▶

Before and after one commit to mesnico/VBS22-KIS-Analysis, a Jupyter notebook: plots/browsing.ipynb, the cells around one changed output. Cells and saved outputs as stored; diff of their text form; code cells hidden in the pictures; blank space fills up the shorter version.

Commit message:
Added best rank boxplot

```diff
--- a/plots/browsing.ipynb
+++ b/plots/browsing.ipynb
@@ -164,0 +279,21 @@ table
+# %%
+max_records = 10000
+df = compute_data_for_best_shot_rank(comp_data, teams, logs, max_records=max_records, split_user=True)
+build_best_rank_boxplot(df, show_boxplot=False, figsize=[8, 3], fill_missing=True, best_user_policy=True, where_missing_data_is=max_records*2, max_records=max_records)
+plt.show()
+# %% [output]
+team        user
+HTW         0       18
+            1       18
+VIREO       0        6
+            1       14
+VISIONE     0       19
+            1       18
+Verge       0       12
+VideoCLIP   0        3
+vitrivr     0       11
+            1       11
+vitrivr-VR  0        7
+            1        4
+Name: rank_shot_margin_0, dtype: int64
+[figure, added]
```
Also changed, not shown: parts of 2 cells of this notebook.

◀

(Prompt) Calculate how many lines of the material include the string "ipynb", and state that number by itself.

(Reply) 3